··· Information supplied
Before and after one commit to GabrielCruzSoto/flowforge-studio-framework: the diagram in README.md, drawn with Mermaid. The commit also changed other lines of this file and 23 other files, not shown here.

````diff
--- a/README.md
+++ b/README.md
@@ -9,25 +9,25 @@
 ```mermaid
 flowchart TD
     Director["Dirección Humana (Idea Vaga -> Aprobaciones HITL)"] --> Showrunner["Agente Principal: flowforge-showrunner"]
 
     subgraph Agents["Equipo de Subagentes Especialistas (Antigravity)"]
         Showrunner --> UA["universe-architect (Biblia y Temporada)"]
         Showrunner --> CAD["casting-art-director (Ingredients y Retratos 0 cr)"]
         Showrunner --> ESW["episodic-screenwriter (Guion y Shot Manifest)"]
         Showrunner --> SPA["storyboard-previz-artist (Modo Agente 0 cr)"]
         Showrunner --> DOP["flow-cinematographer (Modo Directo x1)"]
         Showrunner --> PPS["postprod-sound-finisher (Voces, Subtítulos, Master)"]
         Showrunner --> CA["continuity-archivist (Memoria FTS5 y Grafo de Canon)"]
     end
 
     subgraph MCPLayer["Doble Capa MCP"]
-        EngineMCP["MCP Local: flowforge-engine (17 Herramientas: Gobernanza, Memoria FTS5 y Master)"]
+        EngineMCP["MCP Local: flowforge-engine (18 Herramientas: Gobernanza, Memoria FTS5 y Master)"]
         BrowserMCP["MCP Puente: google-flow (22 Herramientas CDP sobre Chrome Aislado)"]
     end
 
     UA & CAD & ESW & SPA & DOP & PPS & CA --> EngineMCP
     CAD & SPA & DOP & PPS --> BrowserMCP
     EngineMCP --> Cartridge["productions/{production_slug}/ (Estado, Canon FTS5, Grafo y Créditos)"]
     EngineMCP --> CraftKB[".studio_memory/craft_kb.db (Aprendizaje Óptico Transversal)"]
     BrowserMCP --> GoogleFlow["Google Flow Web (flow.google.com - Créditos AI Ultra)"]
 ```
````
······
* [Required action]: Every entry must appear again in the answer, exactly as written.

* [Exercise response]:
Before and after one commit to GabrielCruzSoto/flowforge-studio-framework: the diagram in README.md, drawn with Mermaid. The commit also changed other lines of this file and 23 other files, not shown here.

````diff
--- a/README.md
+++ b/README.md
@@ -9,25 +9,25 @@
 ```mermaid
 flowchart TD
     Director["Dirección Humana (Idea Vaga -> Aprobaciones HITL)"] --> Showrunner["Agente Principal: flowforge-showrunner"]
 
     subgraph Agents["Equipo de Subagentes Especialistas (Antigravity)"]
         Showrunner --> UA["universe-architect (Biblia y Temporada)"]
         Showrunner --> CAD["casting-art-director (Ingredients y Retratos 0 cr)"]
         Showrunner --> ESW["episodic-screenwriter (Guion y Shot Manifest)"]
         Showrunner --> SPA["storyboard-previz-artist (Modo Agente 0 cr)"]
         Showrunner --> DOP["flow-cinematographer (Modo Directo x1)"]
         Showrunner --> PPS["postprod-sound-finisher (Voces, Subtítulos, Master)"]
         Showrunner --> CA["continuity-archivist (Memoria FTS5 y Grafo de Canon)"]
     end
 
     subgraph MCPLayer["Doble Capa MCP"]
-        EngineMCP["MCP Local: flowforge-engine (17 Herramientas: Gobernanza, Memoria FTS5 y Master)"]
+        EngineMCP["MCP Local: flowforge-engine (18 Herramientas: Gobernanza, Memoria FTS5 y Master)"]
         BrowserMCP["MCP Puente: google-flow (22 Herramientas CDP sobre Chrome Aislado)"]
     end
 
     UA & CAD & ESW & SPA & DOP & PPS & CA --> EngineMCP
     CAD & SPA & DOP & PPS --> BrowserMCP
     EngineMCP --> Cartridge["productions/{production_slug}/ (Estado, Canon FTS5, Grafo y Créditos)"]
     EngineMCP --> CraftKB[".studio_memory/craft_kb.db (Aprendizaje Óptico Transversal)"]
     BrowserMCP --> GoogleFlow["Google Flow Web (flow.google.com - Créditos AI Ultra)"]
 ```
````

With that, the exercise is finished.